12 Nov Distinguish between a private good and a public good
A private good is one that has the characteristics of both rivalry and excludability. Since it is rival, the consumption by one would deprive the consumption by another. For instance, when a vacancy in the school is filled up, there is one place less for potential applicants, as the same place cannot be offered to someone else. Moreover, since the good is excludable, it is not prohibitively costly to confine the benefits to a selected group of people. Using the same example, a person who is not willing to pay or who does not meet the minimum grade requirement can easily be excluded from attending the school.
On the other hand, a public good is one that has the characteristics of non-rivalry and non-excludability. Examples of such goods are national defence and flood control. Non-rivalry in consumption means the consumption by one person need not diminish the quantity consumed by anyone else given the level of production. Consider the example of national defence, once an armed force is built, the same amount of protection to the citizens will not be reduced when there are new citizens. Non-excludability means it is impossible, or prohibitively costly to confine the benefits of the good once produced to selected persons. Using the same example, it is not possible to confine the benefits of protection from missile attack from people living even within miles away.

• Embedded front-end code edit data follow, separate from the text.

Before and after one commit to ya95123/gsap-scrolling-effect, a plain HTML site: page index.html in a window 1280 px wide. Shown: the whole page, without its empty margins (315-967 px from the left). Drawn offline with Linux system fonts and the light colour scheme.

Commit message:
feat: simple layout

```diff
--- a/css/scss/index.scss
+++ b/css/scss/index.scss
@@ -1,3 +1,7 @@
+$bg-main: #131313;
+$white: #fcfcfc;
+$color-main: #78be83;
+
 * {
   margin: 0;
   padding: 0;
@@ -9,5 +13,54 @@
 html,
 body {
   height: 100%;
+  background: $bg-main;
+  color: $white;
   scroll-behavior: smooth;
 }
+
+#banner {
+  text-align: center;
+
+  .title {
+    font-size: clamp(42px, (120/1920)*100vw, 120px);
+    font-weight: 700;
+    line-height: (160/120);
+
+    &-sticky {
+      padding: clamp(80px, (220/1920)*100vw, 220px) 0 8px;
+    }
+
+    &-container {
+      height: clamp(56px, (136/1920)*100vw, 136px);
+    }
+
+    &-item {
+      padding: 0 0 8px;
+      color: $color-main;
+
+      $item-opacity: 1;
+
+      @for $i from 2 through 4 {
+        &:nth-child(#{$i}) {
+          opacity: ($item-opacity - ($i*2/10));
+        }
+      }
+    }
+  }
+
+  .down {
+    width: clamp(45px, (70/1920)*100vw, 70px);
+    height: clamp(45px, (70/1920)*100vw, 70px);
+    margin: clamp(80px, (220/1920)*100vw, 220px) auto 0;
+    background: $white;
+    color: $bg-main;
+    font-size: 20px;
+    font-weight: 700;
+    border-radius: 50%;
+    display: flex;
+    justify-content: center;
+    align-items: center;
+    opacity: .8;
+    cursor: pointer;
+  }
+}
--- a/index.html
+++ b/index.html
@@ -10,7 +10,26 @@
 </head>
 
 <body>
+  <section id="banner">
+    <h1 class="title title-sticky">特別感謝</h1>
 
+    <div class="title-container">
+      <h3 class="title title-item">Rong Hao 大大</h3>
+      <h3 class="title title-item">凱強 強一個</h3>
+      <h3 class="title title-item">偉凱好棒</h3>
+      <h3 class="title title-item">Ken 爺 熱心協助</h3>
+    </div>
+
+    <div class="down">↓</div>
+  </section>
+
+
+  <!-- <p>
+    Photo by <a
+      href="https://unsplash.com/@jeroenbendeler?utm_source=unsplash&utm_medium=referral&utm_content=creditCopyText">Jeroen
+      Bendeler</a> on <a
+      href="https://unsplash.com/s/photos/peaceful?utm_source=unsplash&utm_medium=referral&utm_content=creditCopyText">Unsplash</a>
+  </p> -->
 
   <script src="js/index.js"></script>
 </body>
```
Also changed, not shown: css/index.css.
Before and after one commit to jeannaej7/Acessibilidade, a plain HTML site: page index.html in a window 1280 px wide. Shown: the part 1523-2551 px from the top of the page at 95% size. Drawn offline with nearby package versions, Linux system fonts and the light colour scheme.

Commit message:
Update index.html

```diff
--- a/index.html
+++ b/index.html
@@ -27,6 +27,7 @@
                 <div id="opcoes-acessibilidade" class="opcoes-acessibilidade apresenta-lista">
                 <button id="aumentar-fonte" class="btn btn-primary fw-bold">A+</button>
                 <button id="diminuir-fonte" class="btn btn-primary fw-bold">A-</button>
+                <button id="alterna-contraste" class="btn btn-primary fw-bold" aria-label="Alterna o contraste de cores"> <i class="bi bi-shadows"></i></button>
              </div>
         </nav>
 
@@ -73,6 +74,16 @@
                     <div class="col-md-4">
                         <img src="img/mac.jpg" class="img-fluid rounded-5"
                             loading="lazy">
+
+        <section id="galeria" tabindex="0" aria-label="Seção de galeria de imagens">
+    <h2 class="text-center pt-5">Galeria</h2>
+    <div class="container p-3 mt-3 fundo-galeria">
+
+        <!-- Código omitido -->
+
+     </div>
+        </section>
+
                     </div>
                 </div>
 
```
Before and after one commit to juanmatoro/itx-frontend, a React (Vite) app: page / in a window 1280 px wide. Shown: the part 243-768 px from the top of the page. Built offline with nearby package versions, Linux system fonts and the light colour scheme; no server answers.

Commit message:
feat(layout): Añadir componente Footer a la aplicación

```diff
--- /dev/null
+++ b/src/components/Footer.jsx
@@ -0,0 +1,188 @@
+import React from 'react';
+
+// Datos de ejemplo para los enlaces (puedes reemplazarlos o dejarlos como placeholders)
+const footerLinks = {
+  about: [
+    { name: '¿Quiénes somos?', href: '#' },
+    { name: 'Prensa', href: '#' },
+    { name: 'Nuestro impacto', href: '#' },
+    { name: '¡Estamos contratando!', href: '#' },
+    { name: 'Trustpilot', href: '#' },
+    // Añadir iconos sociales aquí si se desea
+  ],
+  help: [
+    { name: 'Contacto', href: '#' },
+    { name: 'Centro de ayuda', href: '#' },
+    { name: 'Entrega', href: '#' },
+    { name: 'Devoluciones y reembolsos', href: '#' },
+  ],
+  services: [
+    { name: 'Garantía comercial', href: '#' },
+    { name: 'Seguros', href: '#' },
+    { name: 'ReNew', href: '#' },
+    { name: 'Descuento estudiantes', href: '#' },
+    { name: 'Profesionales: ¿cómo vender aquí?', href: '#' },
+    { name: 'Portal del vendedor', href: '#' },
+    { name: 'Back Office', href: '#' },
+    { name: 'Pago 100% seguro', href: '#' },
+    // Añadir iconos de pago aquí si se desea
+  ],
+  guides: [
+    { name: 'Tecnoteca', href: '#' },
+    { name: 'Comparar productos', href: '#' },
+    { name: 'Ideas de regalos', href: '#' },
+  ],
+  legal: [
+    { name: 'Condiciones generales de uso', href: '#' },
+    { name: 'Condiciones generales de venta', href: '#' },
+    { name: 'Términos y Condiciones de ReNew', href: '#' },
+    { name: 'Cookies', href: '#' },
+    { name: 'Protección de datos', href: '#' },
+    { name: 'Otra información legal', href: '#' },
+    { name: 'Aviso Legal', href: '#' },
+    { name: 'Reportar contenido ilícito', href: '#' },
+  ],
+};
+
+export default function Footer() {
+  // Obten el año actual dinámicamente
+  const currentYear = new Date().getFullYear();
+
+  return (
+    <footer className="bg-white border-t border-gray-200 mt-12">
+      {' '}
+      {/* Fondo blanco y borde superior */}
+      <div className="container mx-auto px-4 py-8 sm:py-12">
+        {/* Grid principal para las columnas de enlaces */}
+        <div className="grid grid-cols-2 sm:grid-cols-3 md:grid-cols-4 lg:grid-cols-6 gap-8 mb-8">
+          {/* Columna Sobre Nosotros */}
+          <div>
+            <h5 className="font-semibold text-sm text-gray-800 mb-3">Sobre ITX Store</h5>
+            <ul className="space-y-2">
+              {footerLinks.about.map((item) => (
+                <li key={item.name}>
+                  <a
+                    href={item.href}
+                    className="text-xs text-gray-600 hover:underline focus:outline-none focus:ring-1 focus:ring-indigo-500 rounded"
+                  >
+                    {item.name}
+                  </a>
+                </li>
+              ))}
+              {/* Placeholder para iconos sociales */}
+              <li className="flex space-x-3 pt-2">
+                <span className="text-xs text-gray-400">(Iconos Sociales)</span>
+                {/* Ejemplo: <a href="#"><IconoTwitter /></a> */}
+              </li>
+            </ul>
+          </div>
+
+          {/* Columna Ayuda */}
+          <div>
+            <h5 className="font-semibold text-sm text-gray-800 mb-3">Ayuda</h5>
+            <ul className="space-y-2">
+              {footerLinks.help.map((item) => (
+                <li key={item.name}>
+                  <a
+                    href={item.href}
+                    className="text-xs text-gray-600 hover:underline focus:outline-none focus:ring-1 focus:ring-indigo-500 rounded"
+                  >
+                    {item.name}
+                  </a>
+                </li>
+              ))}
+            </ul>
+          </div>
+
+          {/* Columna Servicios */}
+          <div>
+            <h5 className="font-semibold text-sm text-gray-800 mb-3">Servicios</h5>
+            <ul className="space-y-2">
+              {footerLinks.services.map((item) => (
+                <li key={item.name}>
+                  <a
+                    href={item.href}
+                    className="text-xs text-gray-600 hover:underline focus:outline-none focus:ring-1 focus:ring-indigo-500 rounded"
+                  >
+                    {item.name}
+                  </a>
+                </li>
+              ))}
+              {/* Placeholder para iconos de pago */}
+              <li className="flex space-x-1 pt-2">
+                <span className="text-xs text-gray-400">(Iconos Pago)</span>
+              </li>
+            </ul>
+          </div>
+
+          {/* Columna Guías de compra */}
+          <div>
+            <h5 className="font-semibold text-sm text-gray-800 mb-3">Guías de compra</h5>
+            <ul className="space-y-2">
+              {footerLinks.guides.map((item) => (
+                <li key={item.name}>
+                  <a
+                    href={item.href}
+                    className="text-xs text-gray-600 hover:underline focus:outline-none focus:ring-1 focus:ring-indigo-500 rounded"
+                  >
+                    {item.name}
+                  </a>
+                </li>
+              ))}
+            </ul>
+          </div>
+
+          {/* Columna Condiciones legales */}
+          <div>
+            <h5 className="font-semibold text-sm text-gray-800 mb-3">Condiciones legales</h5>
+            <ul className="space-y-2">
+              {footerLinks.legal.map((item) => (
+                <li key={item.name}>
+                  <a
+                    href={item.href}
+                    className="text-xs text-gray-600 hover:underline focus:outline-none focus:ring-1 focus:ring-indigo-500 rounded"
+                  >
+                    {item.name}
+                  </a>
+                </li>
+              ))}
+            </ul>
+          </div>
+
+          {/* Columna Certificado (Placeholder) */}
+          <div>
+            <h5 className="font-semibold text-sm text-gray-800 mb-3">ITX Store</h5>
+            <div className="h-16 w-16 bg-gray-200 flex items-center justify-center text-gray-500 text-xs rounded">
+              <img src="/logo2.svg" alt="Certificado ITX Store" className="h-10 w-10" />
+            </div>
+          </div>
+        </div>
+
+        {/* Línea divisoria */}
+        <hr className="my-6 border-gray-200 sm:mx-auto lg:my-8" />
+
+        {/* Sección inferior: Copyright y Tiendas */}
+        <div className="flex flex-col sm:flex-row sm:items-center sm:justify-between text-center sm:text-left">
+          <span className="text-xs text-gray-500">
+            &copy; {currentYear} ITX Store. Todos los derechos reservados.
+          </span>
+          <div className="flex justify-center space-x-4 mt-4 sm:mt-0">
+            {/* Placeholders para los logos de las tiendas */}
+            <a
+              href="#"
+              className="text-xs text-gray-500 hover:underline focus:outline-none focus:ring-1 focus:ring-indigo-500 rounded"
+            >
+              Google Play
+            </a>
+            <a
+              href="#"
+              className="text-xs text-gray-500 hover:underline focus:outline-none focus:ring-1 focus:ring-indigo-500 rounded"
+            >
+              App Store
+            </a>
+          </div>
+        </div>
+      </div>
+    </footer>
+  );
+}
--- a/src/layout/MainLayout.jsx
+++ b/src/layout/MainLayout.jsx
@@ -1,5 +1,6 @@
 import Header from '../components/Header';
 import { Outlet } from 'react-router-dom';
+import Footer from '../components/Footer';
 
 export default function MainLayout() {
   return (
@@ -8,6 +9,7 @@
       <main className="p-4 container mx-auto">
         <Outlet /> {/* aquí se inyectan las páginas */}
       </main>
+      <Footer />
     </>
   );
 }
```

A private good is different from a public good based on the rivalry and excludability in consumption. As a public good is non-rival, this implies that marginal cost of serving an additional user is zero. The non-excludability of public good implies that free-rider problem will arise. Thus, a public good must be provided by the government. However, a private good can be provided by private enterprises as well as the government.